The Sartorialist Hits Miami Beach: Inside Scott Schuman’s Exhibition
With 1.8 million unique visits and 12 million page views a month, it’s no secret that Scott Schuman’s street-style blog, The Sartorialist, is the go-to website for fashion aficionados around the globe. Schuman’s New York gallery, Danziger Gallery, took a selection of images from his latest book, Closer, to the Pulse Art Fair, held in conjunction with the weeklong bonanza that is Art Basel in Miami Beach, for a solo show and book signing held in the fair’s Impulse section, along with an evening cocktail party at the Standard Spa to celebrate the exhibition.
“We think that his work is most effectively shown when you get to see it in large groups,” said gallerist James Danziger. “What separates him from the rest of the pack is not just that he was the first person to photograph and develop this style of street fashion photography but that if you look at his pictures, you’ll see that the composition of each picture is beautifully done. To be able to do those pictures in the split second he has to do them is a real talent—is just something that has to come innately from you.”
The 14 large-scale prints on display showcase a carefully curated cross section of Schuman’s work, from the sidewalks of New York, Milan, London, and Paris. Designer Giorgio Armani, smiling in a navy wool coat in Milan, and fashion editors Emmanuelle Alt and Carine Roitfeld, looking fierce in strappy stilettos and aviator sunglasses, are among the bold face fashion names in the exhibition. Schuman’s other subjects include an older woman in a bold floral jumpsuit in Milan and another striking woman wearing a turquoise turban in New York. The latter image is also one of the covers of Closer.
“I’m just trying to capture my feeling towards that person at that time,” said Schuman. “I don’t know these people, so I’m just imagining what they mean to me at that moment.”
And what does the street-style photographer like best about scouting out fashion?

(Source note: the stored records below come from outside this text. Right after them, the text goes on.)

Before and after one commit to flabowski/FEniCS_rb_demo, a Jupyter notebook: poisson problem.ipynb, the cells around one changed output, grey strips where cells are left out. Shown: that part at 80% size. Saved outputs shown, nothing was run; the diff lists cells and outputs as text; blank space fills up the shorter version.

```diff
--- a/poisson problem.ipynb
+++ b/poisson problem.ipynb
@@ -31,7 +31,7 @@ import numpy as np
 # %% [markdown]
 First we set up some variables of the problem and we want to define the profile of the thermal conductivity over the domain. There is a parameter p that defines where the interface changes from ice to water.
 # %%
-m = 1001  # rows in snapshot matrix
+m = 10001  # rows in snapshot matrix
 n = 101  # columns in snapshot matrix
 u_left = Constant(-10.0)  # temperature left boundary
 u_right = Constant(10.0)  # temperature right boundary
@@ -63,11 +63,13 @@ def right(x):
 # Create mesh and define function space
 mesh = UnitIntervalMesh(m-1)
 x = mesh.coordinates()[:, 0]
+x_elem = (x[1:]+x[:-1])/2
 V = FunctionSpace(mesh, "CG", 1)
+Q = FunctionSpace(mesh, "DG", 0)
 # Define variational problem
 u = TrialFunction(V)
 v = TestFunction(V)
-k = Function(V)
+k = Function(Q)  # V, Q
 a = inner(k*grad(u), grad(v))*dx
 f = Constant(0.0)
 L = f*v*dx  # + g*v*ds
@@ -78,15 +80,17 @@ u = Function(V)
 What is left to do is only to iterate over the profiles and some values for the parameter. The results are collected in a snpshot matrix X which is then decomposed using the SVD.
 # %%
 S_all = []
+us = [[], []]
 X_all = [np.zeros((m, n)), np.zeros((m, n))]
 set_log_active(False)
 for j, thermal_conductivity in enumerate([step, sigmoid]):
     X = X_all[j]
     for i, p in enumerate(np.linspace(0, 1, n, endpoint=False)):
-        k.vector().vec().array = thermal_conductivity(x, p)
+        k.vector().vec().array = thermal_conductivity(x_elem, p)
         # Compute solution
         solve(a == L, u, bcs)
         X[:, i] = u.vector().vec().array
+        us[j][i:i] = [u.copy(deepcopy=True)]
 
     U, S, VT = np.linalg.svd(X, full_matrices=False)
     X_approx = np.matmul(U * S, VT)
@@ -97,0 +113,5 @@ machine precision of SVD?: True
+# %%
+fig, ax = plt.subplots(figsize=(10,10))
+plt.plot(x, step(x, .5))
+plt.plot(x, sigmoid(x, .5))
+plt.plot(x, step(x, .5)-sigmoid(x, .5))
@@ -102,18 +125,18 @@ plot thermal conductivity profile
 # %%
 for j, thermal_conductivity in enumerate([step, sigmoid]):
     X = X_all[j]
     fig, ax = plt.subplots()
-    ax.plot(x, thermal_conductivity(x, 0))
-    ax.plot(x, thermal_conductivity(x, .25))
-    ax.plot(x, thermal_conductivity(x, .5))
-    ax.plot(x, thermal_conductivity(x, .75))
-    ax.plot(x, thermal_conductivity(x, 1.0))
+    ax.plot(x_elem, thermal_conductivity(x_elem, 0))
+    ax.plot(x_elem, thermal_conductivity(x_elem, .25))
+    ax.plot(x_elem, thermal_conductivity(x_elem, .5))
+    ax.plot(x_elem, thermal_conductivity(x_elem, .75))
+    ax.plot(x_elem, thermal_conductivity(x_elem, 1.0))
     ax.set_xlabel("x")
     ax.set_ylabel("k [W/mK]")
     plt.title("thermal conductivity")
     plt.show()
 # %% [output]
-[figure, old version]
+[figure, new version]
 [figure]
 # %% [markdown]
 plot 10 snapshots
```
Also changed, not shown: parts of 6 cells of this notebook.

“I like the freedom of it, I like turning the corner at any moment,” said Schuman. “I don’t like to set the shot up. I like the surprise of turning a corner, and there’s a shot right there.”